Is there an LGBTQ+ charity or organization that is close to your heart? How can people support it?
YES! Rainbow Railroad! This incredible organization helps queer refugees safely find a new life here in Canada where they can be themselves without fear. I’ve met individuals from this organization who have come to Canada and hearing their stories and learning from them is so powerful.
$10,000 is approximately the cost to give someone a future full of love and acceptance. Please please please visit their website and open your hearts and wallets and donate today!
What’s next for Scarlett Bobo? Any fun plans or exciting projects you can share with us?
OUUU HENNY! She’s about to have the hottest girl summer!
I’m prepping for my tours this summer and fall. Absolut Empire’s Ball is coming back stronger than ever. I’m working on a docu-series with my sister Quanah Style, finishing my album, and starting to write my tell-all book! So, I think I’ve got my work cut out for me!

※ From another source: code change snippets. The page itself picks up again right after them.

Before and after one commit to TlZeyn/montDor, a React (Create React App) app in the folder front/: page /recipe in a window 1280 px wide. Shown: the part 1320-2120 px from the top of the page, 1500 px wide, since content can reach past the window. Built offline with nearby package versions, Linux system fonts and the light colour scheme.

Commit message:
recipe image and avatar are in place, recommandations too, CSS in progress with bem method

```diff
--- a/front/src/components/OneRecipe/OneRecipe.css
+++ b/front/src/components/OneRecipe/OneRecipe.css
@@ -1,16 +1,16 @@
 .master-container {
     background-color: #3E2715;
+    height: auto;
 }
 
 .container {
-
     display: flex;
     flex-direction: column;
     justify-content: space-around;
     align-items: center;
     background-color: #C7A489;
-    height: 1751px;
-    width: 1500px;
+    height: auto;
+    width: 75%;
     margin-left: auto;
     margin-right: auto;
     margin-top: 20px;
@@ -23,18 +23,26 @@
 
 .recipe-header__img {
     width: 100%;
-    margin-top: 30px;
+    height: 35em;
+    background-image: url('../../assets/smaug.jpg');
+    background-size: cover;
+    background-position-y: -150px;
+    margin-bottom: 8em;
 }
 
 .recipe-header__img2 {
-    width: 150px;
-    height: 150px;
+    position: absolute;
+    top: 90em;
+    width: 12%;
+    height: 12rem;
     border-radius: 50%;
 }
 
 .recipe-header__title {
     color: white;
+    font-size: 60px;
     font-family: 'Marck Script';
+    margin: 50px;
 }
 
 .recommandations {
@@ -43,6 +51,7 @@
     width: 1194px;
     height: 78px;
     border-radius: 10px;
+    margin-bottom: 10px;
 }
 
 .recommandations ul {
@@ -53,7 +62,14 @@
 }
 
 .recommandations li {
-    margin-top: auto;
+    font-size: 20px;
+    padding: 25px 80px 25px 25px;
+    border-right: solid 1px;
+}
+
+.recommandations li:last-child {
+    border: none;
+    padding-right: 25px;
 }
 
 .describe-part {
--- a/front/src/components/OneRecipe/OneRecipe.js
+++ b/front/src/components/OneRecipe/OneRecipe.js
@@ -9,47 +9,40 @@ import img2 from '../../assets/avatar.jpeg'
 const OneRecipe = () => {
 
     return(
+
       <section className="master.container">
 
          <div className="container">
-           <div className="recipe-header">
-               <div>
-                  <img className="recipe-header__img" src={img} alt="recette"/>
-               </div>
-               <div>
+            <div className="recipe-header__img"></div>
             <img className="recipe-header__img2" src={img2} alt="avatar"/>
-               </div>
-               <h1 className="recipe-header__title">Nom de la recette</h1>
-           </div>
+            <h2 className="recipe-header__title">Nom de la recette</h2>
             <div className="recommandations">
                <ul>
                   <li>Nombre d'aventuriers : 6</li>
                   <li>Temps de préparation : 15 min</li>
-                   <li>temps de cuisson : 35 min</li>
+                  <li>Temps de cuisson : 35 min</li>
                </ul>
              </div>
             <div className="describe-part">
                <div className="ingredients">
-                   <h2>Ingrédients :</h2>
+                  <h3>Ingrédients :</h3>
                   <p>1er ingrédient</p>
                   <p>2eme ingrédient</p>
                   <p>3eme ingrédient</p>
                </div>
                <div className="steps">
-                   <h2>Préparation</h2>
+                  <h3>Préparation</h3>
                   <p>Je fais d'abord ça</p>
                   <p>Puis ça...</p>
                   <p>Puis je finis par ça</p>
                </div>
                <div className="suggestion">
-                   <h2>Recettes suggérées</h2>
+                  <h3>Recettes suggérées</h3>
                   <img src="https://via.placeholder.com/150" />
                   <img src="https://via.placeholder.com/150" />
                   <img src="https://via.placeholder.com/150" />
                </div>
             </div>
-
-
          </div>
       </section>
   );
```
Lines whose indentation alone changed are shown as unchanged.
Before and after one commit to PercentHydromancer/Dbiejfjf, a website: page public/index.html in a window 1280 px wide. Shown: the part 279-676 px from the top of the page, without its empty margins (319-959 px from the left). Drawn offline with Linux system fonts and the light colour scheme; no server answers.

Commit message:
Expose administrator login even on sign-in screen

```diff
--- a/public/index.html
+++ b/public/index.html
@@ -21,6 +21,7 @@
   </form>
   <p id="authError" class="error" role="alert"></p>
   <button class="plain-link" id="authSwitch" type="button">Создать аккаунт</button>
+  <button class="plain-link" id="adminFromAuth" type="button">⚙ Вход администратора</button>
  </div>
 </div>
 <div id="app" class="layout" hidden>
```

What message do you have for the LGBTQ+ community across Canada?
Times will always seem difficult when looked at through a negative lens. Throw on those rose-coloured sunglasses and smile. Uplift your brothers and sisters. Reach out. Listen. Respect each other and please … be kind to each other. We’re in this together.
All the love and bad-assery!